TASK DETAILS –
Look through the data below and work out how many lines hold "TabScreen"; state only the number.

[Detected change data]
================

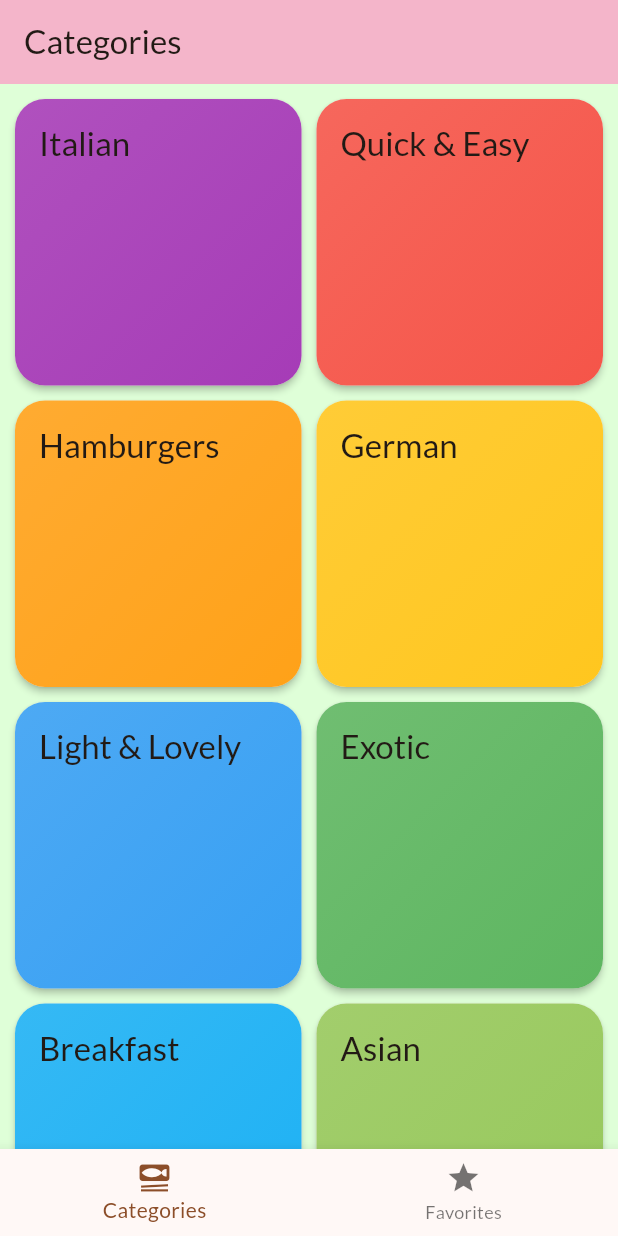
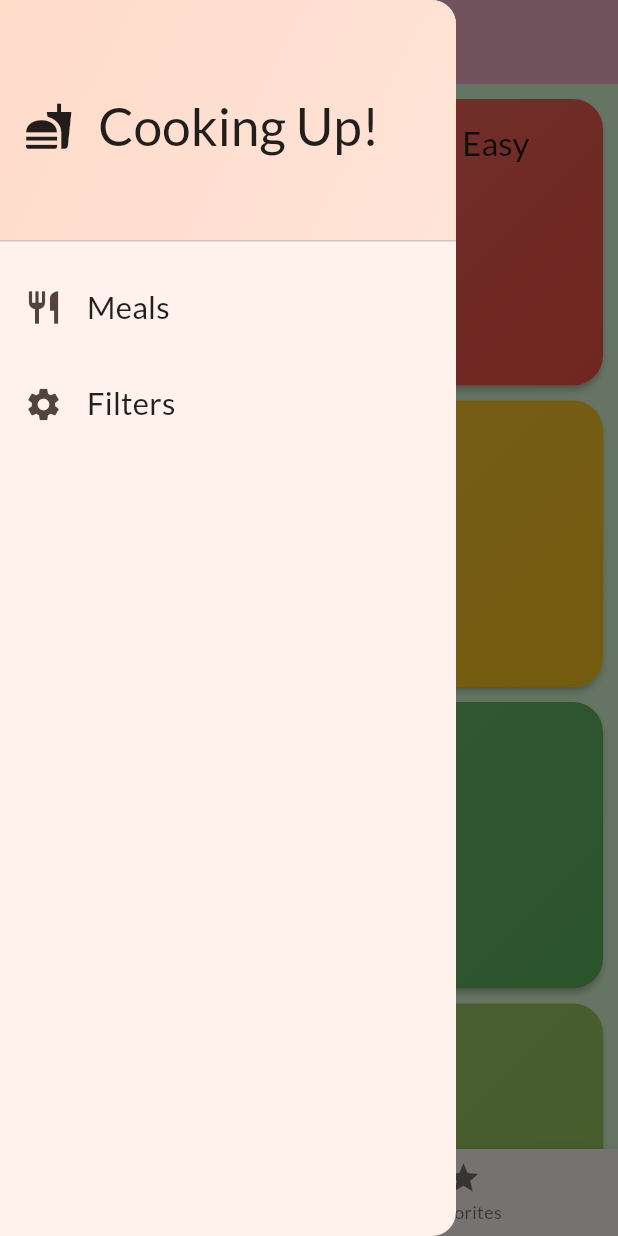
Before and after one commit to aritroo/recipe_app, a Flutter app: the screen it shows after launch, with the side drawer open (before the commit the screen has no drawer), on a phone screen of 412 x 824 dp. Run offline on Flutter 3.47's test engine with Material 2 defaults, Android fonts, the phone set to English and light mode, and no system bars; our stand-ins replace google_fonts, sizer, transparent_image.

Commit message:
added Drawer

```diff
--- /dev/null
+++ b/lib/screens/filters.dart
@@ -0,0 +1,15 @@
+import 'package:flutter/material.dart';
+
+class FilterScreen extends StatelessWidget {
+  const FilterScreen({super.key});
+
+  @override
+  Widget build(BuildContext context) {
+    return Scaffold(
+      appBar: AppBar(
+        title: Text('Filters'),
+      ),
+      body: Placeholder(),
+    );
+  }
+}
--- a/lib/screens/tabs.dart
+++ b/lib/screens/tabs.dart
@@ -1,10 +1,14 @@
 import 'package:flutter/material.dart';
 import 'package:recipe_app/models/meal.dart';
 import 'package:recipe_app/screens/categoryScreen.dart';
+import 'package:recipe_app/screens/filters.dart';
 import 'package:recipe_app/screens/mealScreen.dart';
+import 'package:recipe_app/widgets/mainDrawer.dart';
 
 class TabScreen extends StatefulWidget {
-  const TabScreen({super.key});
+  const TabScreen({
+    super.key,
+  });
 
   @override
   State<TabScreen> createState() => _TabScreenState();
@@ -39,6 +43,18 @@ class _TabScreenState extends State<TabScreen> {
     }
   }
 
+  void _selectScreen(String identifier) {
+    if (identifier == 'filters') {
+      Navigator.of(context).push(
+        MaterialPageRoute(
+          builder: (ctx) => FilterScreen(),
+        ),
+      );
+    } else {
+      Navigator.of(context).pop();
+    }
+  }
+
   void _setScreen(int index) {
     setState(() {
       activeScreenIndex = index;
@@ -63,6 +79,9 @@ class _TabScreenState extends State<TabScreen> {
         title: Text(activeScreenTitle),
       ),
       body: activeScreen,
+      drawer: MainDrawer(
+        onSelectItem: _selectScreen,
+      ),
       bottomNavigationBar: BottomNavigationBar(
         onTap: _setScreen,
         currentIndex: activeScreenIndex,
--- /dev/null
+++ b/lib/widgets/mainDrawer.dart
@@ -0,0 +1,81 @@
+import 'package:flutter/material.dart';
+import 'package:sizer/sizer.dart';
+
+class MainDrawer extends StatelessWidget {
+  const MainDrawer({
+    super.key,
+    required this.onSelectItem,
+  });
+  final void Function(String identifier) onSelectItem;
+
+  @override
+  Widget build(BuildContext context) {
+    return Drawer(
+      child: Column(
+        children: [
+          DrawerHeader(
+            decoration: BoxDecoration(
+                gradient: LinearGradient(
+              colors: [
+                Theme.of(context).colorScheme.primaryContainer,
+                Theme.of(context).colorScheme.primaryContainer.withOpacity(0.6),
+              ],
+              begin: Alignment.topLeft,
+              end: Alignment.bottomRight,
+            )),
+            child: Row(
+              crossAxisAlignment: CrossAxisAlignment.center,
+              children: [
+                Icon(
+                  Icons.fastfood,
+                  size: 24.sp,
+                ),
+                SizedBox(
+                  width: 4.w,
+                ),
+                Text(
+                  'Cooking Up!',
+                  style: Theme.of(context).textTheme.titleLarge!.copyWith(
+                        fontSize: 25.sp,
+                      ),
+                ),
+              ],
+            ),
+          ),
+          SizedBox(
+            height: 1.h,
+          ),
+          ListTile(
+            leading: Icon(
+              Icons.restaurant,
+              size: 26,
+            ),
+            title: Text(
+              'Meals',
+              style: Theme.of(context).textTheme.titleMedium!.copyWith(
+                    fontSize: 15.sp,
+                  ),
+            ),
+            onTap: () => onSelectItem('meals'),
+          ),
+          SizedBox(
+            height: 1.h,
+          ),
+          ListTile(
+            leading: Icon(
+              Icons.settings,
+              size: 26,
+            ),
+            title: Text(
+              'Filters',
+              style: Theme.of(context).textTheme.titleMedium!.copyWith(
+                    fontSize: 15.sp,
+                  ),
+            ),
+            onTap: () => onSelectItem('filters'),
+          ),
+        ],
+      ),
+    );
+  }
+}
```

================

ANSWER SECTION –
6